By Paula Melton
Urban Green Council's "EBies" reward people who work behind the scenes to make existing buildings perform at the top of their game.
Urban Green Council has announced the winners of the first “EBies,” which the group is touting as “the Oscars of sustainable building.” This year’s awards honor ten projects in six categories, with the goal of acknowledging “’unsung heroes’ who have made great strides in improving environmental performance but whose accomplishments may otherwise go unheralded,” according to a press release. Buildings undergoing operational improvements or retrofits—but not gut renovations—were eligible for the awards.
Awarded for improvement across two or more categories, this prize went to Glen Neville, director at Deutsche Bank, for energy and water conservation at the bank’s U.S. headquarters at 60 Wall Street in Manhattan.
This category (combined from two after nominations were reviewed) is similar to the All-Rounder but was awarded for improvements made solely through operations, maintenance, or retrocommissioning. Toby Barlow, chief creative officer at advertising firm Team Detroit, received the award for reductions in energy and water use.
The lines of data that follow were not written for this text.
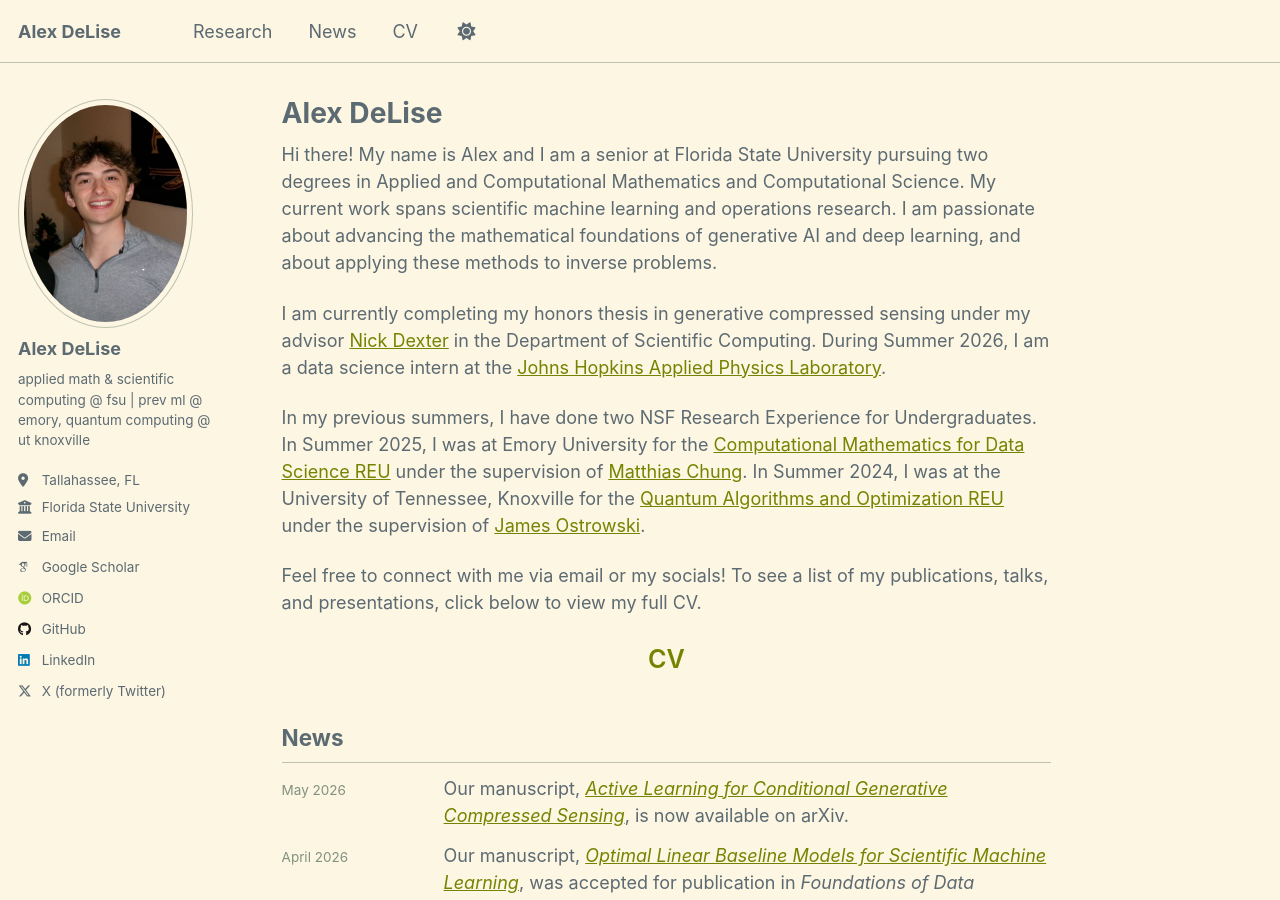
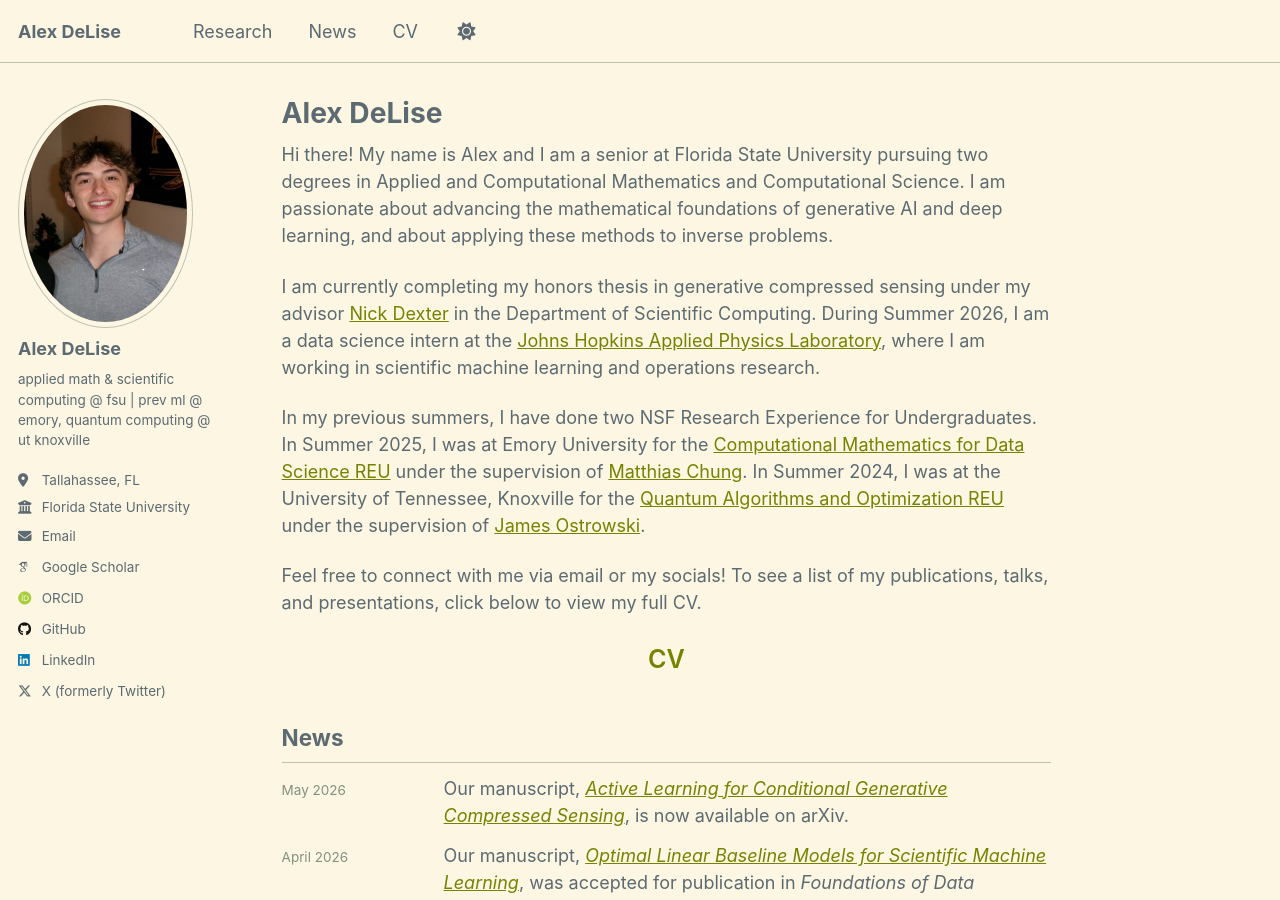
Before and after one commit to alexdelise/alexdelise.github.io, a Jekyll site: the page built from _pages/about.md, in a window 1280 px wide and 900 px high. Built offline with Jekyll 4.4.1, drawn with Linux system fonts in a browser that asks for light colours; some web fonts are replaced; a script that is not in the unit is left out.

Commit message:
updates homepage description

```diff
--- a/_pages/about.md
+++ b/_pages/about.md
@@ -7,9 +7,9 @@
   - /about.html
 ---
 
-Hi there! My name is Alex and I am a senior at Florida State University pursuing two degrees in Applied and Computational Mathematics and Computational Science. My current work spans scientific machine learning and operations research. I am passionate about advancing the mathematical foundations of generative AI and deep learning, and about applying these methods to inverse problems.
+Hi there! My name is Alex and I am a senior at Florida State University pursuing two degrees in Applied and Computational Mathematics and Computational Science. I am passionate about advancing the mathematical foundations of generative AI and deep learning, and about applying these methods to inverse problems.
 
-I am currently completing my honors thesis in generative compressed sensing under my advisor [Nick Dexter](https://www.sc.fsu.edu/people?uid=nd22f) in the Department of Scientific Computing. During Summer 2026, I am a data science intern at the [Johns Hopkins Applied Physics Laboratory](https://www.jhuapl.edu/).
+I am currently completing my honors thesis in generative compressed sensing under my advisor [Nick Dexter](https://www.sc.fsu.edu/people?uid=nd22f) in the Department of Scientific Computing. During Summer 2026, I am a data science intern at the [Johns Hopkins Applied Physics Laboratory](https://www.jhuapl.edu/), where I am working in scientific machine learning and operations research.
 
 In my previous summers, I have done two NSF Research Experience for Undergraduates. In Summer 2025, I was at Emory University for the [Computational Mathematics for Data Science REU](https://www.math.emory.edu/site/cmds-reuret/) under the supervision of [Matthias Chung](https://sites.google.com/view/matthias-chung/home). In Summer 2024, I was at the University of Tennessee, Knoxville for the [Quantum Algorithms and Optimization REU](https://tickle.utk.edu/ise/research/research-experience-for-undergraduates/) under the supervision of [James Ostrowski](https://tickle.utk.edu/ise/faculty/james-ostrowski/).
 
```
Another combined award, this prize went to Steve Allwine, building manager and director of marketing at Seattle architecture firm Johnson Braund, for strategies that have reduced average potable water use to 5 gallons per person per day at the firm’s headquarters.
Three projects received this award by tying for the highest percentage of energy savings.
Klas Haglid, P.E., R.A., principal at Haglid Engineering & Associates received it for the 145 Talmadge Road Industrial Complex in Edison, New Jersey. He shares the honor with Jesse Dillard, P.E., energy manager for the City of Dallas, for a challenging retrofit of the Dallas Museum of Art; and with Carolyn Kelty, P.E., of CMTA Consulting Engineers, for reduced energy use at Rosa Parks Elementary School in Lexington, Kentucky.
This award for the best lighting retrofit—based not only on energy savings but also on good design and productivity improvements—went to two recipients. Dennis Luster, sales representative at Facility Solutions Group, received the award for a lighting retrofit of the Fountainhead Business Park in San Antonio, Texas; and John Sarich, resident manager at William Beaver House in New York City, for lighting improvements to this multifamily building.
This award recognizes creative solutions in a renovation project, “particularly one that overcame significant barriers in a manner that is scalable,” according to Urban Green Council. Phil Silver, treasurer of 2311 4th Street Homeowners’ Association in Santa Monica, California, took home this prize for pushing past multiple financial, technical, and legal barriers in order to install an 18 kW photovoltaic array for his condominium complex. He shares the award with Marc Zuluaga, vice president and director of multifamily energy services at Steven Winter Associates, who spearheaded a comprehensive ventilation retrofit of Carlyle Towers in Caldwell, New Jersey, that has improved indoor air quality and reduced natural gas consumption by 25%. The strategy has been replicated throughout the New York metropolitan area.